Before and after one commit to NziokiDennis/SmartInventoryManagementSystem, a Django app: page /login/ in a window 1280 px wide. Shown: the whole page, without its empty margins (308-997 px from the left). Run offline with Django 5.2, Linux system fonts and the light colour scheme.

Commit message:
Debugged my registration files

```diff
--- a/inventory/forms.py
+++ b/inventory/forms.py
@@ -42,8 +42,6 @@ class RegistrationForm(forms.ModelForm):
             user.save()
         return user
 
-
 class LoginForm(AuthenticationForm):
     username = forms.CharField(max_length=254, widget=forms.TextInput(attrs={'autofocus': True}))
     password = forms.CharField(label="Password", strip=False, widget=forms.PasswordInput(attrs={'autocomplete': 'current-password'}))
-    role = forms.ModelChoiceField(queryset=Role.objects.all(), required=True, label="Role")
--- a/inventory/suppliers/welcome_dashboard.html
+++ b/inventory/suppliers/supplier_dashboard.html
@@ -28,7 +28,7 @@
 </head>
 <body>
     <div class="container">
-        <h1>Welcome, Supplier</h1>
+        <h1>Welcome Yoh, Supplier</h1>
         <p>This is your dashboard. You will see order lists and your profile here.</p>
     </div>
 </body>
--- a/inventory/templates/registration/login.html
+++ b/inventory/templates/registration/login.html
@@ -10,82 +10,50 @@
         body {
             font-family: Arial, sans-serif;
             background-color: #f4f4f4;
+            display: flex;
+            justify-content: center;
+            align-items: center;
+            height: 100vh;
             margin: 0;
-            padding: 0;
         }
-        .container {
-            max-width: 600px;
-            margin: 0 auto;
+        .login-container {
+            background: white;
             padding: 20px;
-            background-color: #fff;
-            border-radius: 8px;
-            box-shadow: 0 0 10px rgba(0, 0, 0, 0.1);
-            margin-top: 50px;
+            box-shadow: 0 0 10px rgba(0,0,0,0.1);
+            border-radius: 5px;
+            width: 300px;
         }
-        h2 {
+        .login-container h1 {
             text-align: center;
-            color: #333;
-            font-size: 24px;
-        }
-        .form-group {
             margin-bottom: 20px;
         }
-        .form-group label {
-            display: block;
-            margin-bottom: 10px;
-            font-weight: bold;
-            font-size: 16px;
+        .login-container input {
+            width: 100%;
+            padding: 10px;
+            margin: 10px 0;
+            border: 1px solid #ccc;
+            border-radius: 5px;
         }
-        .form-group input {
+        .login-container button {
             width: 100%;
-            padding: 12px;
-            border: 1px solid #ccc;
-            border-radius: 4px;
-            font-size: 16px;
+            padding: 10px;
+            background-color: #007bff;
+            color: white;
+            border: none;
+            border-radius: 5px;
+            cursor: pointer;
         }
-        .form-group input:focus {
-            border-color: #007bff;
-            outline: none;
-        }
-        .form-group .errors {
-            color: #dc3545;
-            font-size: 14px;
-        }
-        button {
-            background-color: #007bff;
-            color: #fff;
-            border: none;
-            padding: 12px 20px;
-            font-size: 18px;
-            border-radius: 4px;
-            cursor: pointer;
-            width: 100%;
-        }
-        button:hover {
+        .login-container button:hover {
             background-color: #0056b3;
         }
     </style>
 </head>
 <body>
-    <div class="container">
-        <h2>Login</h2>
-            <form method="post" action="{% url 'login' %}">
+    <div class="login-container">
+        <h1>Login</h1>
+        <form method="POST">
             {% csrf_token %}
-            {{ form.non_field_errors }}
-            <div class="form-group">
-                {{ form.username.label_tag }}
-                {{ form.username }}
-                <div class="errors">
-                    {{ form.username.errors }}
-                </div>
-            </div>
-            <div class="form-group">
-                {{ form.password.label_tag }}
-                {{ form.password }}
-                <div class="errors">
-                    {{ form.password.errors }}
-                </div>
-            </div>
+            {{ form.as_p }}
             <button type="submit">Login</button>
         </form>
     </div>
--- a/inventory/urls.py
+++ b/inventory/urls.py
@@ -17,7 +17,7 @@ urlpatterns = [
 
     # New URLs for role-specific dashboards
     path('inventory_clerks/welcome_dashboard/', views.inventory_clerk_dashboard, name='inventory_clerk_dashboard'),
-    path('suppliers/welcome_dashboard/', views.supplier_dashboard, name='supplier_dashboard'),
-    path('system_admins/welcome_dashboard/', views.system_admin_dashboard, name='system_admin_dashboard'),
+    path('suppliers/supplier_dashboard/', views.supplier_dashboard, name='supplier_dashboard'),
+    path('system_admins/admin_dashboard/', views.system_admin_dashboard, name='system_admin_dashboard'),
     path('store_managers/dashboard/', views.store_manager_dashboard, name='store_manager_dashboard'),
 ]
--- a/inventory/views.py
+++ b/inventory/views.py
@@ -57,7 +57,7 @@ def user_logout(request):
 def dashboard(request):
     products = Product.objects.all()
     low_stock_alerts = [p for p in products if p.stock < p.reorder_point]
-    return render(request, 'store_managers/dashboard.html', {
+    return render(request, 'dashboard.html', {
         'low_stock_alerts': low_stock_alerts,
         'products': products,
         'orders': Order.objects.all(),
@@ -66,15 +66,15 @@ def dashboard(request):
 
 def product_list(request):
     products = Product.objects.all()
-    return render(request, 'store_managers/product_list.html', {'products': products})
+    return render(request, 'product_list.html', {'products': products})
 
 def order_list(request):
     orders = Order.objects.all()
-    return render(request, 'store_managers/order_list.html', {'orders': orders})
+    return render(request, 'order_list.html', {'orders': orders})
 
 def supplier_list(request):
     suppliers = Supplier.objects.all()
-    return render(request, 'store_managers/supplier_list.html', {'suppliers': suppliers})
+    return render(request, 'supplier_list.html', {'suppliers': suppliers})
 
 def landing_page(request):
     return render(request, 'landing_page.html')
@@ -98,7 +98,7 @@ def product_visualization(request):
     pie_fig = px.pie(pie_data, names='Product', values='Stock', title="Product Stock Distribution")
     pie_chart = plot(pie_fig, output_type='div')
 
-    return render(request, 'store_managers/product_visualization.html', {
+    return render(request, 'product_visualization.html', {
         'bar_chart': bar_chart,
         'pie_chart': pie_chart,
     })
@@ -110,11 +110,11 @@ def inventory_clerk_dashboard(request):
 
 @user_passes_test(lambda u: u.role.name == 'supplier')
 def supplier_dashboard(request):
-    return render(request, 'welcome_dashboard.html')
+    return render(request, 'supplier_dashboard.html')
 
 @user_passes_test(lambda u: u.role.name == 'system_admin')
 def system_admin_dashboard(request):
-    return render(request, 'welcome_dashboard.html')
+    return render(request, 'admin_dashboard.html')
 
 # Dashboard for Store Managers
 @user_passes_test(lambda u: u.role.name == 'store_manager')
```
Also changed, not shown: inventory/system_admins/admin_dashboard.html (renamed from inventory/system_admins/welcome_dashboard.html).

== AIM OF THE TASK ==
Please repeat the listing above in full and exactly.

== ANSWER SECTION ==
Before and after one commit to NziokiDennis/SmartInventoryManagementSystem, a Django app: page /login/ in a window 1280 px wide. Shown: the whole page, without its empty margins (308-997 px from the left). Run offline with Django 5.2, Linux system fonts and the light colour scheme.

Commit message:
Debugged my registration files

```diff
--- a/inventory/forms.py
+++ b/inventory/forms.py
@@ -42,8 +42,6 @@ class RegistrationForm(forms.ModelForm):
             user.save()
         return user
 
-
 class LoginForm(AuthenticationForm):
     username = forms.CharField(max_length=254, widget=forms.TextInput(attrs={'autofocus': True}))
     password = forms.CharField(label="Password", strip=False, widget=forms.PasswordInput(attrs={'autocomplete': 'current-password'}))
-    role = forms.ModelChoiceField(queryset=Role.objects.all(), required=True, label="Role")
--- a/inventory/suppliers/welcome_dashboard.html
+++ b/inventory/suppliers/supplier_dashboard.html
@@ -28,7 +28,7 @@
 </head>
 <body>
     <div class="container">
-        <h1>Welcome, Supplier</h1>
+        <h1>Welcome Yoh, Supplier</h1>
         <p>This is your dashboard. You will see order lists and your profile here.</p>
     </div>
 </body>
--- a/inventory/templates/registration/login.html
+++ b/inventory/templates/registration/login.html
@@ -10,82 +10,50 @@
         body {
             font-family: Arial, sans-serif;
             background-color: #f4f4f4;
+            display: flex;
+            justify-content: center;
+            align-items: center;
+            height: 100vh;
             margin: 0;
-            padding: 0;
         }
-        .container {
-            max-width: 600px;
-            margin: 0 auto;
+        .login-container {
+            background: white;
             padding: 20px;
-            background-color: #fff;
-            border-radius: 8px;
-            box-shadow: 0 0 10px rgba(0, 0, 0, 0.1);
-            margin-top: 50px;
+            box-shadow: 0 0 10px rgba(0,0,0,0.1);
+            border-radius: 5px;
+            width: 300px;
         }
-        h2 {
+        .login-container h1 {
             text-align: center;
-            color: #333;
-            font-size: 24px;
-        }
-        .form-group {
             margin-bottom: 20px;
         }
-        .form-group label {
-            display: block;
-            margin-bottom: 10px;
-            font-weight: bold;
-            font-size: 16px;
+        .login-container input {
+            width: 100%;
+            padding: 10px;
+            margin: 10px 0;
+            border: 1px solid #ccc;
+            border-radius: 5px;
         }
-        .form-group input {
+        .login-container button {
             width: 100%;
-            padding: 12px;
-            border: 1px solid #ccc;
-            border-radius: 4px;
-            font-size: 16px;
+            padding: 10px;
+            background-color: #007bff;
+            color: white;
+            border: none;
+            border-radius: 5px;
+            cursor: pointer;
         }
-        .form-group input:focus {
-            border-color: #007bff;
-            outline: none;
-        }
-        .form-group .errors {
-            color: #dc3545;
-            font-size: 14px;
-        }
-        button {
-            background-color: #007bff;
-            color: #fff;
-            border: none;
-            padding: 12px 20px;
-            font-size: 18px;
-            border-radius: 4px;
-            cursor: pointer;
-            width: 100%;
-        }
-        button:hover {
+        .login-container button:hover {
             background-color: #0056b3;
         }
     </style>
 </head>
 <body>
-    <div class="container">
-        <h2>Login</h2>
-            <form method="post" action="{% url 'login' %}">
+    <div class="login-container">
+        <h1>Login</h1>
+        <form method="POST">
             {% csrf_token %}
-            {{ form.non_field_errors }}
-            <div class="form-group">
-                {{ form.username.label_tag }}
-                {{ form.username }}
-                <div class="errors">
-                    {{ form.username.errors }}
-                </div>
-            </div>
-            <div class="form-group">
-                {{ form.password.label_tag }}
-                {{ form.password }}
-                <div class="errors">
-                    {{ form.password.errors }}
-                </div>
-            </div>
+            {{ form.as_p }}
             <button type="submit">Login</button>
         </form>
     </div>
--- a/inventory/urls.py
+++ b/inventory/urls.py
@@ -17,7 +17,7 @@ urlpatterns = [
 
     # New URLs for role-specific dashboards
     path('inventory_clerks/welcome_dashboard/', views.inventory_clerk_dashboard, name='inventory_clerk_dashboard'),
-    path('suppliers/welcome_dashboard/', views.supplier_dashboard, name='supplier_dashboard'),
-    path('system_admins/welcome_dashboard/', views.system_admin_dashboard, name='system_admin_dashboard'),
+    path('suppliers/supplier_dashboard/', views.supplier_dashboard, name='supplier_dashboard'),
+    path('system_admins/admin_dashboard/', views.system_admin_dashboard, name='system_admin_dashboard'),
     path('store_managers/dashboard/', views.store_manager_dashboard, name='store_manager_dashboard'),
 ]
--- a/inventory/views.py
+++ b/inventory/views.py
@@ -57,7 +57,7 @@ def user_logout(request):
 def dashboard(request):
     products = Product.objects.all()
     low_stock_alerts = [p for p in products if p.stock < p.reorder_point]
-    return render(request, 'store_managers/dashboard.html', {
+    return render(request, 'dashboard.html', {
         'low_stock_alerts': low_stock_alerts,
         'products': products,
         'orders': Order.objects.all(),
@@ -66,15 +66,15 @@ def dashboard(request):
 
 def product_list(request):
     products = Product.objects.all()
-    return render(request, 'store_managers/product_list.html', {'products': products})
+    return render(request, 'product_list.html', {'products': products})
 
 def order_list(request):
     orders = Order.objects.all()
-    return render(request, 'store_managers/order_list.html', {'orders': orders})
+    return render(request, 'order_list.html', {'orders': orders})
 
 def supplier_list(request):
     suppliers = Supplier.objects.all()
-    return render(request, 'store_managers/supplier_list.html', {'suppliers': suppliers})
+    return render(request, 'supplier_list.html', {'suppliers': suppliers})
 
 def landing_page(request):
     return render(request, 'landing_page.html')
@@ -98,7 +98,7 @@ def product_visualization(request):
     pie_fig = px.pie(pie_data, names='Product', values='Stock', title="Product Stock Distribution")
     pie_chart = plot(pie_fig, output_type='div')
 
-    return render(request, 'store_managers/product_visualization.html', {
+    return render(request, 'product_visualization.html', {
         'bar_chart': bar_chart,
         'pie_chart': pie_chart,
     })
@@ -110,11 +110,11 @@ def inventory_clerk_dashboard(request):
 
 @user_passes_test(lambda u: u.role.name == 'supplier')
 def supplier_dashboard(request):
-    return render(request, 'welcome_dashboard.html')
+    return render(request, 'supplier_dashboard.html')
 
 @user_passes_test(lambda u: u.role.name == 'system_admin')
 def system_admin_dashboard(request):
-    return render(request, 'welcome_dashboard.html')
+    return render(request, 'admin_dashboard.html')
 
 # Dashboard for Store Managers
 @user_passes_test(lambda u: u.role.name == 'store_manager')
```
Also changed, not shown: inventory/system_admins/admin_dashboard.html (renamed from inventory/system_admins/welcome_dashboard.html).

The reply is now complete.